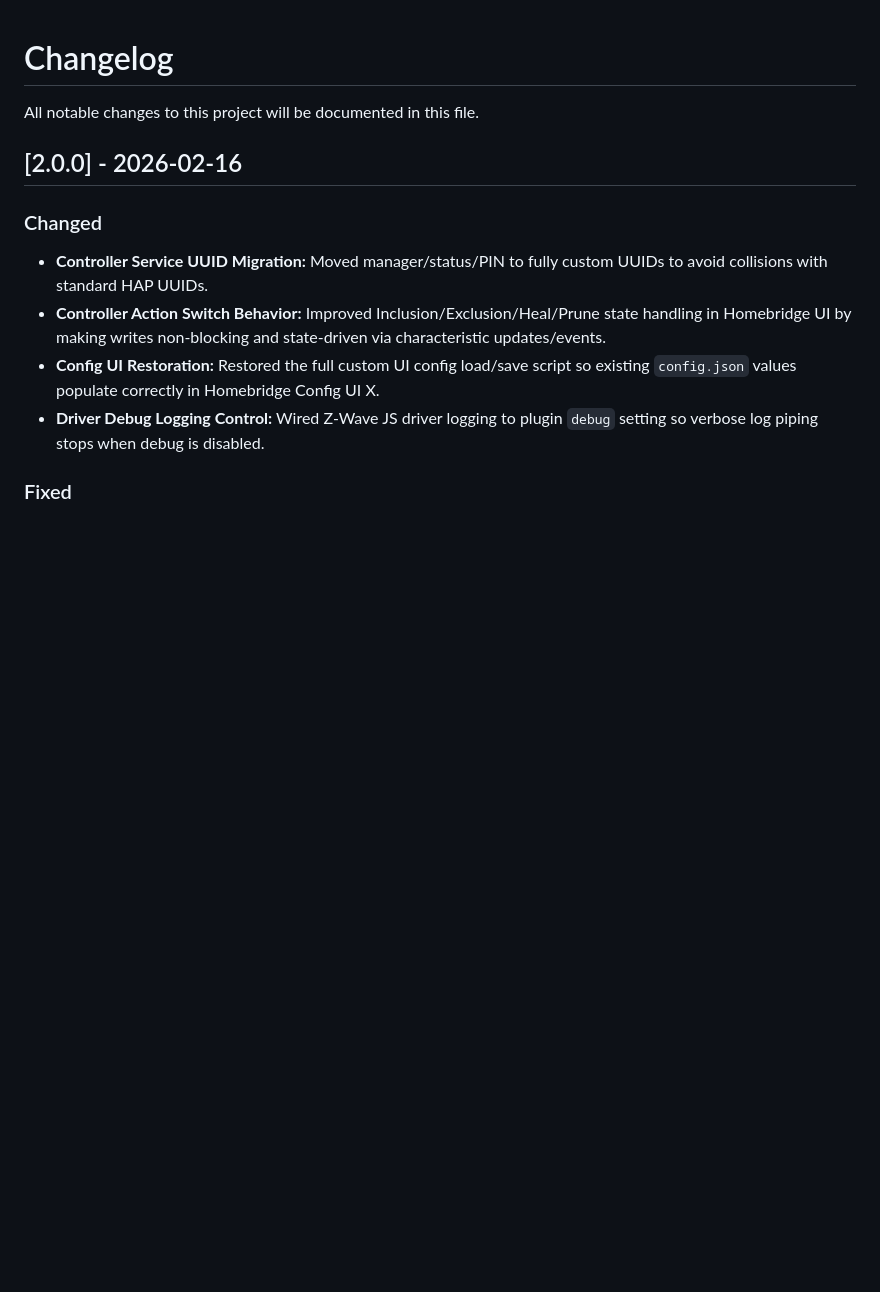
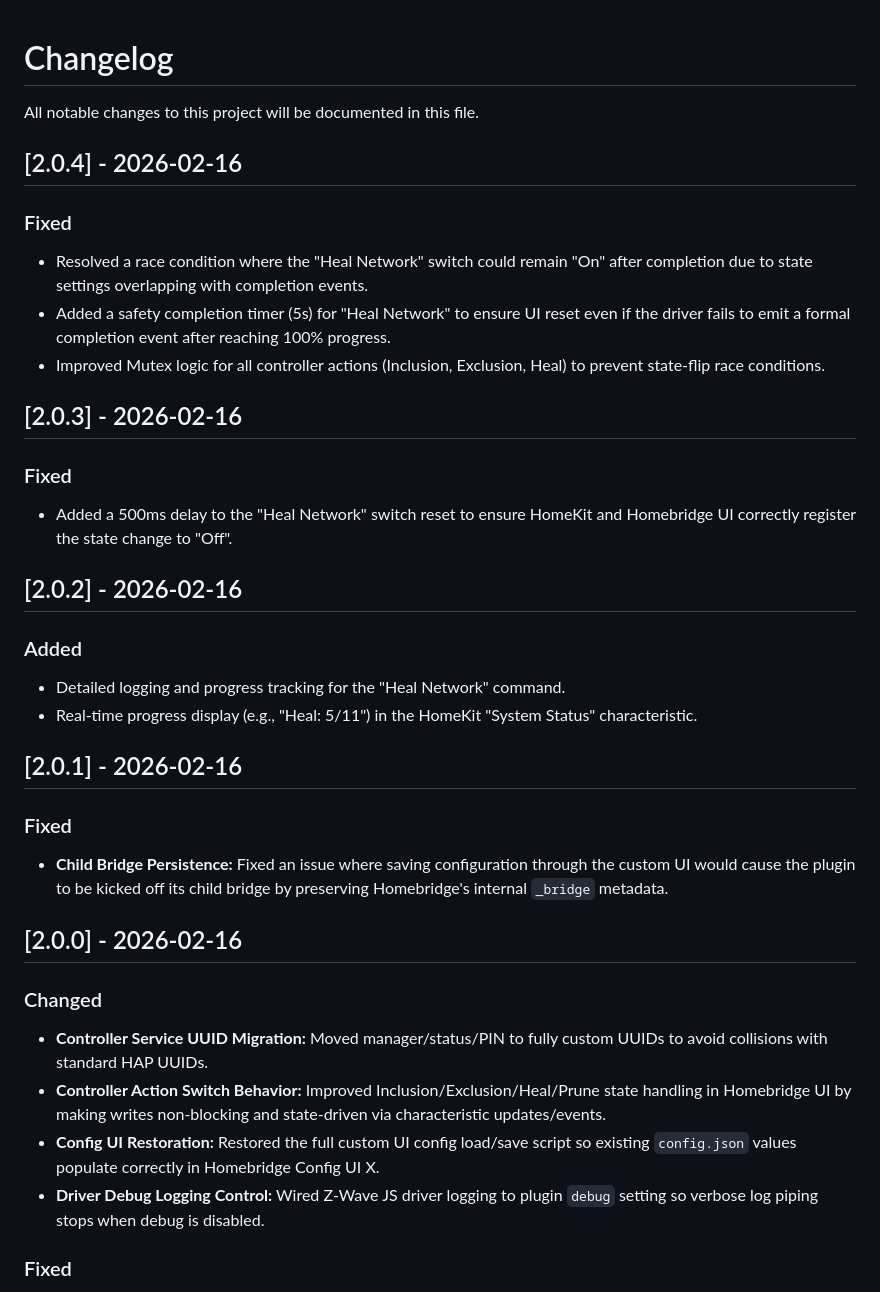
Before and after one commit to sapireli/homebridge-zwave-usb, a Markdown page: CHANGELOG.md, the part around the change. Drawn GitHub-style; blank space fills up the shorter version.

Commit message:
docs: update changelog for v2.0.1-v2.0.4

```diff
--- a/CHANGELOG.md
+++ b/CHANGELOG.md
@@ -1,6 +1,29 @@
 # Changelog
 
 All notable changes to this project will be documented in this file.
+
+## [2.0.4] - 2026-02-16
+
+### Fixed
+- Resolved a race condition where the "Heal Network" switch could remain "On" after completion due to state settings overlapping with completion events.
+- Added a safety completion timer (5s) for "Heal Network" to ensure UI reset even if the driver fails to emit a formal completion event after reaching 100% progress.
+- Improved Mutex logic for all controller actions (Inclusion, Exclusion, Heal) to prevent state-flip race conditions.
+
+## [2.0.3] - 2026-02-16
+
+### Fixed
+- Added a 500ms delay to the "Heal Network" switch reset to ensure HomeKit and Homebridge UI correctly register the state change to "Off".
+
+## [2.0.2] - 2026-02-16
+
+### Added
+- Detailed logging and progress tracking for the "Heal Network" command.
+- Real-time progress display (e.g., "Heal: 5/11") in the HomeKit "System Status" characteristic.
+
+## [2.0.1] - 2026-02-16
+
+### Fixed
+- **Child Bridge Persistence:** Fixed an issue where saving configuration through the custom UI would cause the plugin to be kicked off its child bridge by preserving Homebridge's internal `_bridge` metadata.
 
 ## [2.0.0] - 2026-02-16
 
```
_____
> PROBLEM STATEMENT
Gather from the data above every line with the string "HomeKit".

> SOLUTION TO THIS EXERCISE
+- Added a 500ms delay to the "Heal Network" switch reset to ensure HomeKit and Homebridge UI correctly register the state change to "Off".
+- Real-time progress display (e.g., "Heal: 5/11") in the HomeKit "System Status" characteristic.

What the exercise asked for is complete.